Below are the records. Gather each line that holds "file".
···
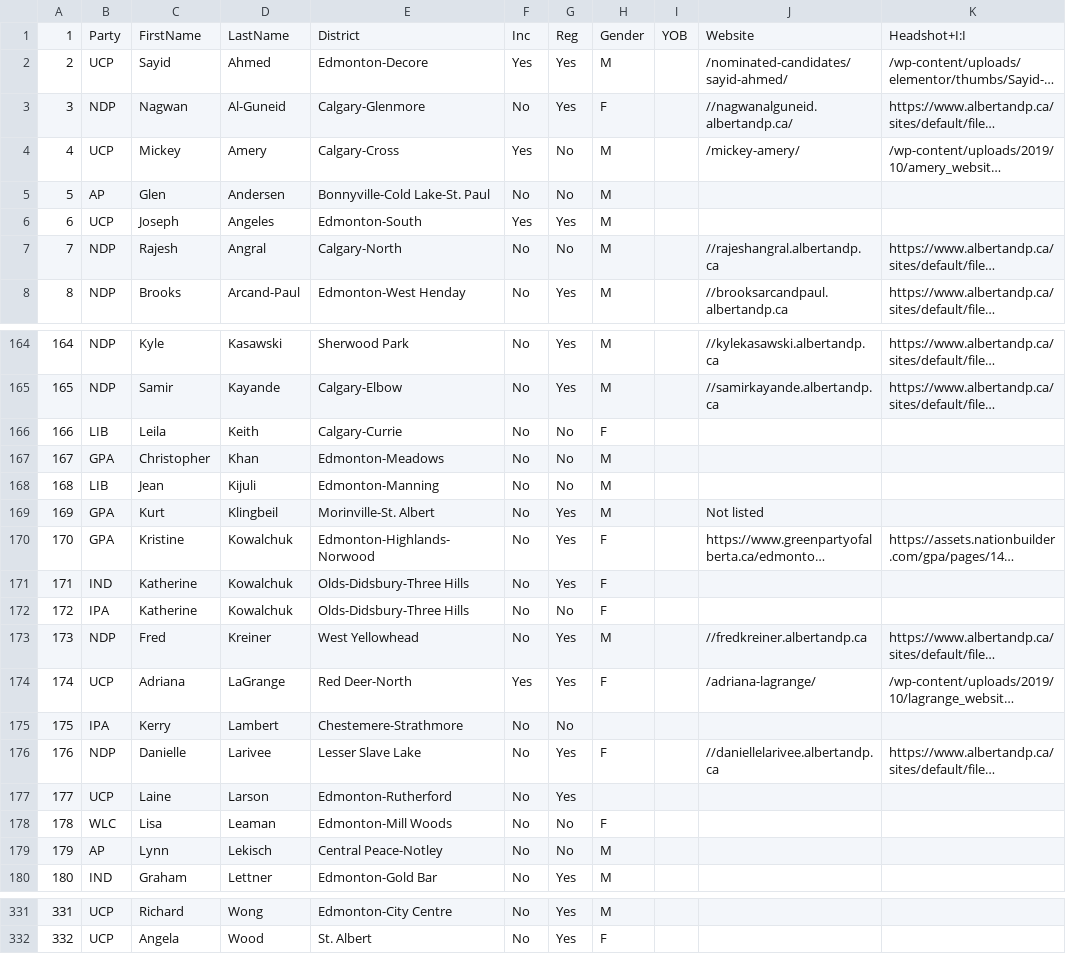
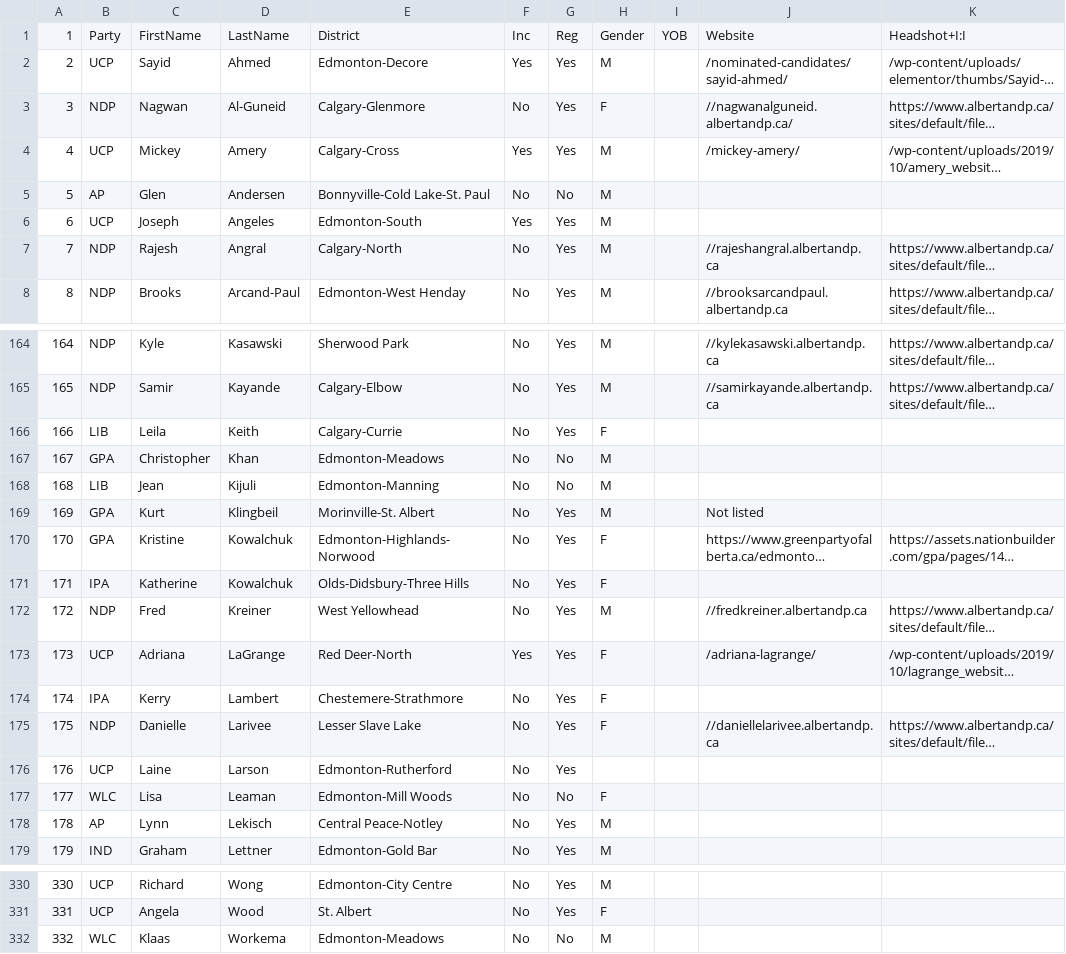
Before and after one commit to mcbeanit/Alberta, a CSV file: ab_candidates.csv, drawn as a sheet; only a part is shown, gaps mark what is left out; long unchanged cells end in …; removed rows and columns are numbered as before the commit, all else as after; the diff covers the shown part only; the diff names each change by its address in the sheet, - before the commit and + after, or states it on an @@ line.

```diff
--- a/ab_candidates.csv
+++ b/ab_candidates.csv
-G4: No
+G4: Yes
-G7: No
+G7: Yes
-G166: No
+G166: Yes
-row 171: 171 | IND | Katherine | Kowalchuk | Olds-Didsbury-Three Hills | No | Yes | F
@@ column A renumbered between rows 171 and 331 @@
-G171: No
+G171: Yes
-G174: No
+G174: Yes
-H174: (empty)
+H174: F
-G178: No
+G178: Yes
+row 332: 332 | WLC | Klaas | Workema | Edmonton-Meadows | No | No | M
```
Also changed, not shown: 16 edited cells elsewhere in this file, official_candidates.csv.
···
■ Solution to the exercise ■
Before and after one commit to mcbeanit/Alberta, a CSV file: ab_candidates.csv, drawn as a sheet; only a part is shown, gaps mark what is left out; long unchanged cells end in …; removed rows and columns are numbered as before the commit, all else as after; the diff covers the shown part only; the diff names each change by its address in the sheet, - before the commit and + after, or states it on an @@ line.
Also changed, not shown: 16 edited cells elsewhere in this file, official_candidates.csv.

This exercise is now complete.